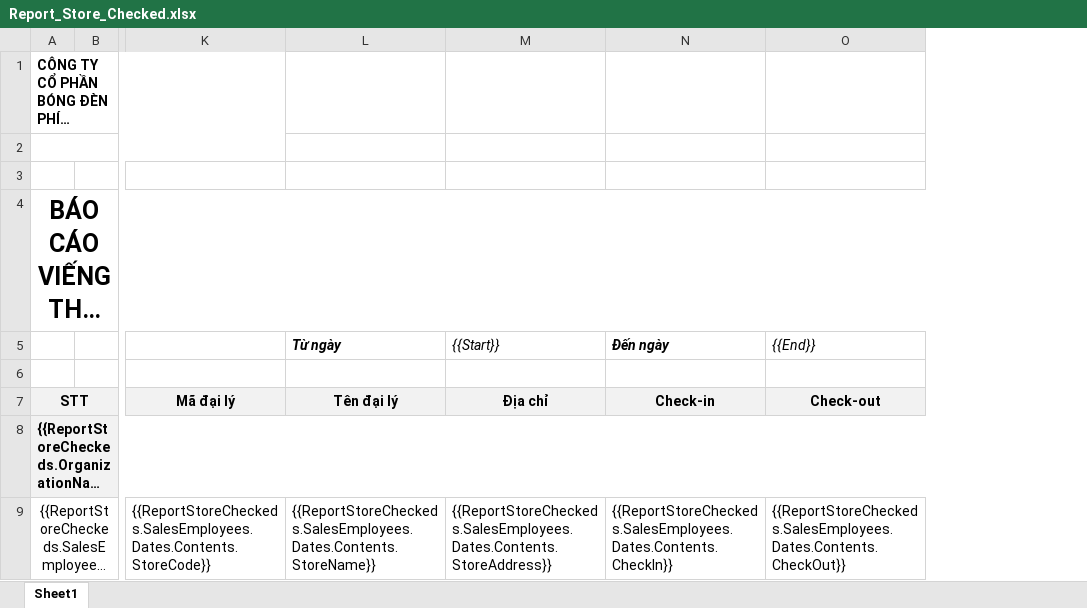
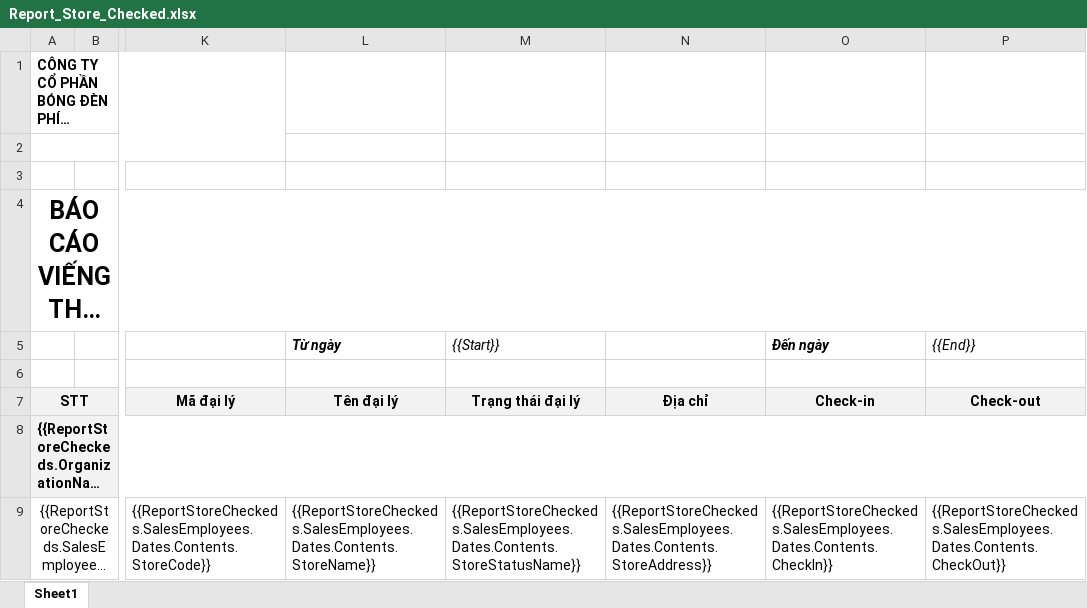
Before and after one commit to nguyenhoangnam123/DMS-CSharp, an Excel workbook: DMS/Templates/Report_Store_Checked.xlsx, sheet Sheet1, drawn as a sheet; only a part is shown, gaps mark what is left out; long unchanged cells end in …; values as stored, in another font and other column widths than the file's, no borders; the diff names each change by its address in the sheet, - before the commit and + after, or states it on an @@ line.

Commit message:
thêm cột trạng thái đại lý cho toàn bộ báo cáo về đại lý

```diff
--- a/DMS/Templates/Report_Store_Checked.xlsx (sheet Sheet1)
+++ b/DMS/Templates/Report_Store_Checked.xlsx (sheet Sheet1)
+column N, rows 7-9: Địa chỉ |  | {{ReportStoreCheckeds.SalesEmployees.Dates.Contents.StoreAddress}}
-M7 ({{Start}}): Địa chỉ
+M7 ({{Start}}): Trạng thái đại lý
-M9 ({{Start}}): {{ReportStoreCheckeds.SalesEmployees.Dates.Contents.StoreAddress}}
+M9 ({{Start}}): {{ReportStoreCheckeds.SalesEmployees.Dates.Contents.StoreStatusName}}
```
Also changed, not shown: DMS/Templates/Report_Sales_Order_By_Store_And_Item.xlsx, DMS/Templates/Report_Sales_Order_General.xlsx, 38 other files.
=======
▶ [Work instructions]: Repeat the data word for word; drop the pictures.

▶ [Your response]:
Before and after one commit to nguyenhoangnam123/DMS-CSharp, an Excel workbook: DMS/Templates/Report_Store_Checked.xlsx, sheet Sheet1, drawn as a sheet; only a part is shown, gaps mark what is left out; long unchanged cells end in …; values as stored, in another font and other column widths than the file's, no borders; the diff names each change by its address in the sheet, - before the commit and + after, or states it on an @@ line.

Commit message:
thêm cột trạng thái đại lý cho toàn bộ báo cáo về đại lý

```diff
--- a/DMS/Templates/Report_Store_Checked.xlsx (sheet Sheet1)
+++ b/DMS/Templates/Report_Store_Checked.xlsx (sheet Sheet1)
+column N, rows 7-9: Địa chỉ |  | {{ReportStoreCheckeds.SalesEmployees.Dates.Contents.StoreAddress}}
-M7 ({{Start}}): Địa chỉ
+M7 ({{Start}}): Trạng thái đại lý
-M9 ({{Start}}): {{ReportStoreCheckeds.SalesEmployees.Dates.Contents.StoreAddress}}
+M9 ({{Start}}): {{ReportStoreCheckeds.SalesEmployees.Dates.Contents.StoreStatusName}}
```
Also changed, not shown: DMS/Templates/Report_Sales_Order_By_Store_And_Item.xlsx, DMS/Templates/Report_Sales_Order_General.xlsx, 38 other files.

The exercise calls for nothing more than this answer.